ABOUT THIS EXERCISE: Take the data and return it in full. Change nothing.

EXTRACTED MATERIAL:
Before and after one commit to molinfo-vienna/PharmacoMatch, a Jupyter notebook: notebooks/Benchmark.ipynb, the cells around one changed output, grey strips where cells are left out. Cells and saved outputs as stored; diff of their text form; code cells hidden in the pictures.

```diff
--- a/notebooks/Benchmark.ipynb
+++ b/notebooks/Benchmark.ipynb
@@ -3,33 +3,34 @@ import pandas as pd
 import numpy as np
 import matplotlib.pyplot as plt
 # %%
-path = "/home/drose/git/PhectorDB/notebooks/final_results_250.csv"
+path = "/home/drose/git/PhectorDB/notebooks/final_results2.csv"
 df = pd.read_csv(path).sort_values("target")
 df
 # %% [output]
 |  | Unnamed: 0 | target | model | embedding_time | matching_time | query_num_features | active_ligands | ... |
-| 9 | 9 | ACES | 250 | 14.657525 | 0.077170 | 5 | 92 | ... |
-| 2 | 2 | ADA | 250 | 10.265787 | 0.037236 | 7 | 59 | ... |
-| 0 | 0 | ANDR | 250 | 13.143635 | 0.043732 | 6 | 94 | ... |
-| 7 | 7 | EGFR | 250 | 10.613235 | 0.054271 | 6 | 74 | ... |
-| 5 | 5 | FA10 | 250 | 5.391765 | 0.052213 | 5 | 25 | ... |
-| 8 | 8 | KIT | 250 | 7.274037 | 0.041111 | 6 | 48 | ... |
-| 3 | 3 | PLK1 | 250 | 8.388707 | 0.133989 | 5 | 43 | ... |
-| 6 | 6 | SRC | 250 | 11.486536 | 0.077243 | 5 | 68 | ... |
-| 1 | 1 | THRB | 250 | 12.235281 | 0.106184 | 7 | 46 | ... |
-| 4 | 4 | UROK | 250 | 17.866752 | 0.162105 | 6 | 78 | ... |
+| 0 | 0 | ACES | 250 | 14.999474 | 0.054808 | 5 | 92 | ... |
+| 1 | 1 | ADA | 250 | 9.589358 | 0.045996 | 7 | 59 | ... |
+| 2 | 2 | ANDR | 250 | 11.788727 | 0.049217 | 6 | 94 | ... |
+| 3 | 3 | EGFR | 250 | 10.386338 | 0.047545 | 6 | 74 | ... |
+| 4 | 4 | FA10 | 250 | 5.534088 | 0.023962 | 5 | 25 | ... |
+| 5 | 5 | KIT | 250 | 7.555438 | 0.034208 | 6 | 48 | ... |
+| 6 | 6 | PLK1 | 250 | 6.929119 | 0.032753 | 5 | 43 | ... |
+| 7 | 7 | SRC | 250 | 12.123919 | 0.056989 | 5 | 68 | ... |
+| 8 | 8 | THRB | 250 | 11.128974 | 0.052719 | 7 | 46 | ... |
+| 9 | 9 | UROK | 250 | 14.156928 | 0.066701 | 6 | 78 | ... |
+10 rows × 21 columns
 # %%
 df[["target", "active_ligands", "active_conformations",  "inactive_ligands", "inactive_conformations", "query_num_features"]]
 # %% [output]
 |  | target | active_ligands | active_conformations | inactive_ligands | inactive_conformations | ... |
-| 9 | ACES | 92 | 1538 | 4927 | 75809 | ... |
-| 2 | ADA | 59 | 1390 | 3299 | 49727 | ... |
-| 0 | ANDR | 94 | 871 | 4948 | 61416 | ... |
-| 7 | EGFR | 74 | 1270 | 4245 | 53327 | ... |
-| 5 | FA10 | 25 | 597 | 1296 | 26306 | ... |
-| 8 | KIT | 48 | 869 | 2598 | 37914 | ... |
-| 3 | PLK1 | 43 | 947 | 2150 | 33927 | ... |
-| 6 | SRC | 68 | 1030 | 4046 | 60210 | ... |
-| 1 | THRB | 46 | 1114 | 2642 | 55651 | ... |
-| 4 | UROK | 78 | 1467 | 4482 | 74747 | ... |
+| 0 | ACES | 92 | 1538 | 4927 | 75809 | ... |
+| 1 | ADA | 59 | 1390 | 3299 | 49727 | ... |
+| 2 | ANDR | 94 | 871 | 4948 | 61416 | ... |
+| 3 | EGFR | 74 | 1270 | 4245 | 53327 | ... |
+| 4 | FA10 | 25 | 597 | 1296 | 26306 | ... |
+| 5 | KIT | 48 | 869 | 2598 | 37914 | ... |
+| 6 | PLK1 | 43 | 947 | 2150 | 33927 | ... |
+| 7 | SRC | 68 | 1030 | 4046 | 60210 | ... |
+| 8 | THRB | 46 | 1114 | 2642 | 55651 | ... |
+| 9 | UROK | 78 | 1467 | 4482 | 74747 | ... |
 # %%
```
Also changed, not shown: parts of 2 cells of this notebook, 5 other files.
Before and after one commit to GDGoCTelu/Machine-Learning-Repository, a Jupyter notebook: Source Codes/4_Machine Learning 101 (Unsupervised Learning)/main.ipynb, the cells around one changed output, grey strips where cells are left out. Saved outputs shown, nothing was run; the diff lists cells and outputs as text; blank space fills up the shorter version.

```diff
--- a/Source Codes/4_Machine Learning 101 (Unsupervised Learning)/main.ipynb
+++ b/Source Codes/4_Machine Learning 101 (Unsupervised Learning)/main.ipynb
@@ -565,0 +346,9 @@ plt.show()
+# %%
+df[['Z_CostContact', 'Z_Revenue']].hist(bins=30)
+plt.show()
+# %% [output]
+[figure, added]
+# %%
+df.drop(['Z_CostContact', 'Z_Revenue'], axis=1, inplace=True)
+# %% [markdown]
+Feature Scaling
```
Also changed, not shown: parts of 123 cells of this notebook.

REPLY TO THE EXERCISE:
Before and after one commit to molinfo-vienna/PharmacoMatch, a Jupyter notebook: notebooks/Benchmark.ipynb, the cells around one changed output, grey strips where cells are left out. Cells and saved outputs as stored; diff of their text form; code cells hidden in the pictures.

```diff
--- a/notebooks/Benchmark.ipynb
+++ b/notebooks/Benchmark.ipynb
@@ -3,33 +3,34 @@ import pandas as pd
 import numpy as np
 import matplotlib.pyplot as plt
 # %%
-path = "/home/drose/git/PhectorDB/notebooks/final_results_250.csv"
+path = "/home/drose/git/PhectorDB/notebooks/final_results2.csv"
 df = pd.read_csv(path).sort_values("target")
 df
 # %% [output]
 |  | Unnamed: 0 | target | model | embedding_time | matching_time | query_num_features | active_ligands | ... |
-| 9 | 9 | ACES | 250 | 14.657525 | 0.077170 | 5 | 92 | ... |
-| 2 | 2 | ADA | 250 | 10.265787 | 0.037236 | 7 | 59 | ... |
-| 0 | 0 | ANDR | 250 | 13.143635 | 0.043732 | 6 | 94 | ... |
-| 7 | 7 | EGFR | 250 | 10.613235 | 0.054271 | 6 | 74 | ... |
-| 5 | 5 | FA10 | 250 | 5.391765 | 0.052213 | 5 | 25 | ... |
-| 8 | 8 | KIT | 250 | 7.274037 | 0.041111 | 6 | 48 | ... |
-| 3 | 3 | PLK1 | 250 | 8.388707 | 0.133989 | 5 | 43 | ... |
-| 6 | 6 | SRC | 250 | 11.486536 | 0.077243 | 5 | 68 | ... |
-| 1 | 1 | THRB | 250 | 12.235281 | 0.106184 | 7 | 46 | ... |
-| 4 | 4 | UROK | 250 | 17.866752 | 0.162105 | 6 | 78 | ... |
+| 0 | 0 | ACES | 250 | 14.999474 | 0.054808 | 5 | 92 | ... |
+| 1 | 1 | ADA | 250 | 9.589358 | 0.045996 | 7 | 59 | ... |
+| 2 | 2 | ANDR | 250 | 11.788727 | 0.049217 | 6 | 94 | ... |
+| 3 | 3 | EGFR | 250 | 10.386338 | 0.047545 | 6 | 74 | ... |
+| 4 | 4 | FA10 | 250 | 5.534088 | 0.023962 | 5 | 25 | ... |
+| 5 | 5 | KIT | 250 | 7.555438 | 0.034208 | 6 | 48 | ... |
+| 6 | 6 | PLK1 | 250 | 6.929119 | 0.032753 | 5 | 43 | ... |
+| 7 | 7 | SRC | 250 | 12.123919 | 0.056989 | 5 | 68 | ... |
+| 8 | 8 | THRB | 250 | 11.128974 | 0.052719 | 7 | 46 | ... |
+| 9 | 9 | UROK | 250 | 14.156928 | 0.066701 | 6 | 78 | ... |
+10 rows × 21 columns
 # %%
 df[["target", "active_ligands", "active_conformations",  "inactive_ligands", "inactive_conformations", "query_num_features"]]
 # %% [output]
 |  | target | active_ligands | active_conformations | inactive_ligands | inactive_conformations | ... |
-| 9 | ACES | 92 | 1538 | 4927 | 75809 | ... |
-| 2 | ADA | 59 | 1390 | 3299 | 49727 | ... |
-| 0 | ANDR | 94 | 871 | 4948 | 61416 | ... |
-| 7 | EGFR | 74 | 1270 | 4245 | 53327 | ... |
-| 5 | FA10 | 25 | 597 | 1296 | 26306 | ... |
-| 8 | KIT | 48 | 869 | 2598 | 37914 | ... |
-| 3 | PLK1 | 43 | 947 | 2150 | 33927 | ... |
-| 6 | SRC | 68 | 1030 | 4046 | 60210 | ... |
-| 1 | THRB | 46 | 1114 | 2642 | 55651 | ... |
-| 4 | UROK | 78 | 1467 | 4482 | 74747 | ... |
+| 0 | ACES | 92 | 1538 | 4927 | 75809 | ... |
+| 1 | ADA | 59 | 1390 | 3299 | 49727 | ... |
+| 2 | ANDR | 94 | 871 | 4948 | 61416 | ... |
+| 3 | EGFR | 74 | 1270 | 4245 | 53327 | ... |
+| 4 | FA10 | 25 | 597 | 1296 | 26306 | ... |
+| 5 | KIT | 48 | 869 | 2598 | 37914 | ... |
+| 6 | PLK1 | 43 | 947 | 2150 | 33927 | ... |
+| 7 | SRC | 68 | 1030 | 4046 | 60210 | ... |
+| 8 | THRB | 46 | 1114 | 2642 | 55651 | ... |
+| 9 | UROK | 78 | 1467 | 4482 | 74747 | ... |
 # %%
```
Also changed, not shown: parts of 2 cells of this notebook, 5 other files.
Before and after one commit to GDGoCTelu/Machine-Learning-Repository, a Jupyter notebook: Source Codes/4_Machine Learning 101 (Unsupervised Learning)/main.ipynb, the cells around one changed output, grey strips where cells are left out. Saved outputs shown, nothing was run; the diff lists cells and outputs as text; blank space fills up the shorter version.

```diff
--- a/Source Codes/4_Machine Learning 101 (Unsupervised Learning)/main.ipynb
+++ b/Source Codes/4_Machine Learning 101 (Unsupervised Learning)/main.ipynb
@@ -565,0 +346,9 @@ plt.show()
+# %%
+df[['Z_CostContact', 'Z_Revenue']].hist(bins=30)
+plt.show()
+# %% [output]
+[figure, added]
+# %%
+df.drop(['Z_CostContact', 'Z_Revenue'], axis=1, inplace=True)
+# %% [markdown]
+Feature Scaling
```
Also changed, not shown: parts of 123 cells of this notebook.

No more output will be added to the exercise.